Newborns often have noisy breathing, especially when they’re sleeping. This breathing can sound like snoring, and may even be snoring! In most cases, these noises are not a sign of something dangerous.

The nasal passages of newborns are very small, so the least bit of dryness or extra mucus in their noses can make them snore or have noisy breathing. Sometimes, what sounds like snoring is just how they breathe as a newborn. As they grow, a newborn’s breathing typically gets quieter.

However, if your baby starts snoring, and has other symptoms, you’ll want to make sure that those noises aren’t an indication of something more serious.

Read on to learn about possible causes of snoring in babies.

A stuffy nose

More often than not, snoring babies simply have stuffy noses. If that’s the case, nasal blockages can be cleared up and remedied by using saline drops.

As babies grow, the size of their nostrils increases, and the problem of snoring usually subsides with age.

However, snoring can occasionally indicate more serious issues.

If your baby’s snoring continues and worsens after using saline drops, Kerrin Edmonds, a California-based pediatric sleep consultant, recommends recording the sounds with a camera or tape recorder and playing them for the pediatrician.

Other causes of snoring

Loud snoring can be a sign of many things, including enlarged tonsils or adenoids, a deviated septum, or even sleep apnea.

“Even though snoring is just our body making a sound, it’s usually a symptom of a greater issue, and all of the possible issues make it harder for our children to breathe and get quality sleep,” says Edmonds.

A deviated septum may be a relatively common occurrence in the first days after birth, appearing in nearly 20 percent of all newborns, according to one study. Many of these babies have no symptoms from this, though, and it may resolve with time. However, other causes of snoring are more likely to appear in older children than in babies.

Though many children snore, only 1 to 3 percent of children experience sleep apnea, and chances are, they’re between the ages of 3 and 6.

Dr. Thomas M. Seman, a Massachusetts-based board-certified pediatrician, says parents should be concerned if their children are habitual mouth breathers.

A child who snores, is a poor eater, or doesn’t gain weight well may have significant mouth, throat, lung, or cardiac issues. Many of these issues would most likely be known relatively early on in the child’s life, but they may develop over the first year.

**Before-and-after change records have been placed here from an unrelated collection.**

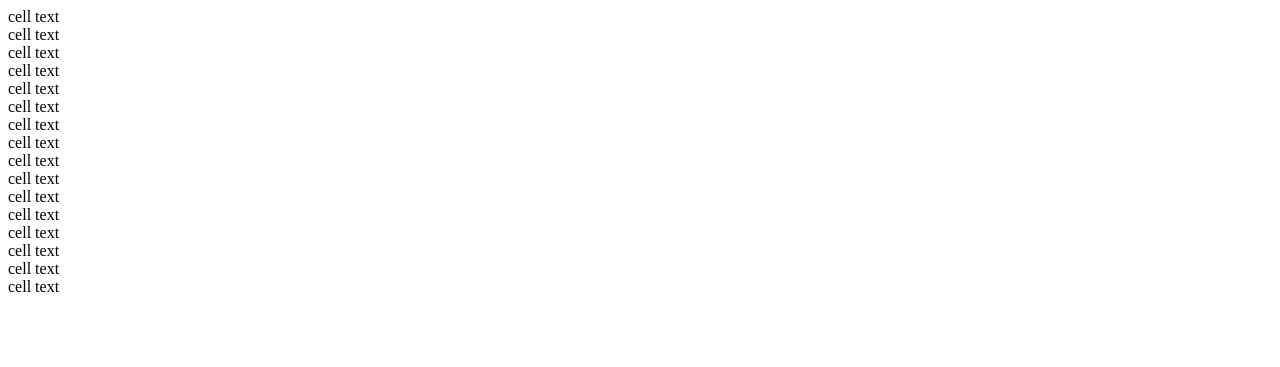
Repository: weazzyefff/Project-Etch-A-Sketch
Page: index.html
An editor plug-in stored every save of this project. The page is shown before and after the next save, followed by the edit.
The browser window is 1280 px wide. The pictures show the whole page.

Above is the page before, as saved 2022-11-29 19:58:33.

After the next save:
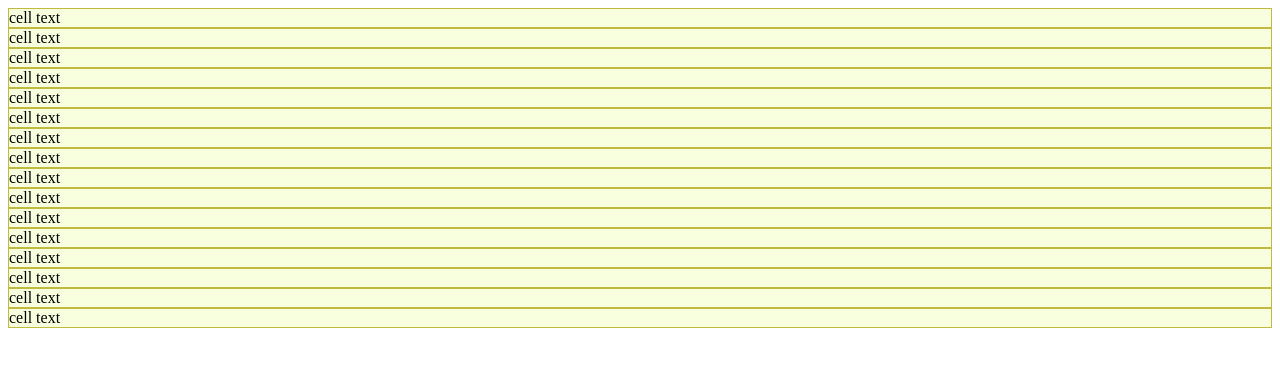
Saved 56 s later.
--- a/style.css
+++ b/style.css
@@ -1,3 +1,9 @@
 #grid {
     display: grid
 }
+
+
+.cell {
+    border: 1px solid #c2ba3c;
+    background: #f8ffde;
+  }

Snoring in babies can also be a sign of laryngomalacia. This condition causes a softening of the tissues of the voice box, or larynx. The laryngeal structure is malformed and floppy, which causes the tissues to fall over the airway opening and partially block it.

Ninety percent of children will see their symptoms resolve without treatment. The condition usually goes away on its own by 18 to 20 months of age.

For the very few babies with severe laryngomalacia that interferes with breathing or eating, a breathing tube can be used or reconstructive surgery can be performed. Breathing tubes can occasionally cause infections, which can lead to the need for reconstructive surgery as well.

The primary goal of laryngotracheal reconstruction surgery is to establish a permanent, stable airway for a child to breathe without the use of a breathing tube. Surgery can also improve voice and swallowing issues.

Consequences of improper sleep

Children who habitually snore may not be getting proper deep waves of sleep if they also have sleep apnea. Their bodies may wake them up due to labored breathing and the buildup of carbon dioxide within the partially collapsed or blocked airways.

Not only is labored breathing noisy but it impedes proper sleep, causing additional problems.

Sleep deprivation can be detrimental to growth and development. It can even be associated with:

Any child with the following symptoms should be fully evaluated by their pediatrician:

  • having a hard time sleeping at night
  • having difficulty breathing during the day
  • getting winded easily
  • having a difficult time eating and gaining weight
  • snoring with long pauses (more than ten seconds) between breaths

Sleep testing and other screenings

While sleep tests are usually recommended for older children, it’s a procedure that could be necessary if a child has abnormal snoring issues that began in infancy.

If your toddler or child needs to undergo sleep tests, or a polysomnogram, The National Sleep Foundation recommends making the most of it.

For instance, the parent can sleep in the room with the child, wearing the same pajamas, ordering takeout food, and staying up late. That way, the sleep test will feel more like a slumber party than a medical exam.

Other medical screenings for snoring babies and children may include:


Snoring in babies is rarely the result of a serious medical condition. Stuffy noses, the most common cause of snoring, can be managed with simple home remedies, or may not need any treatment at all. A deviated septum or laryngomalacia may also not require any treatment.

However, if you’re concerned about your child’s snoring or breathing, make an appointment with their pediatrician. The doctor can talk to you, examine your baby, and perform tests and screenings if needed to determine what’s causing the snoring.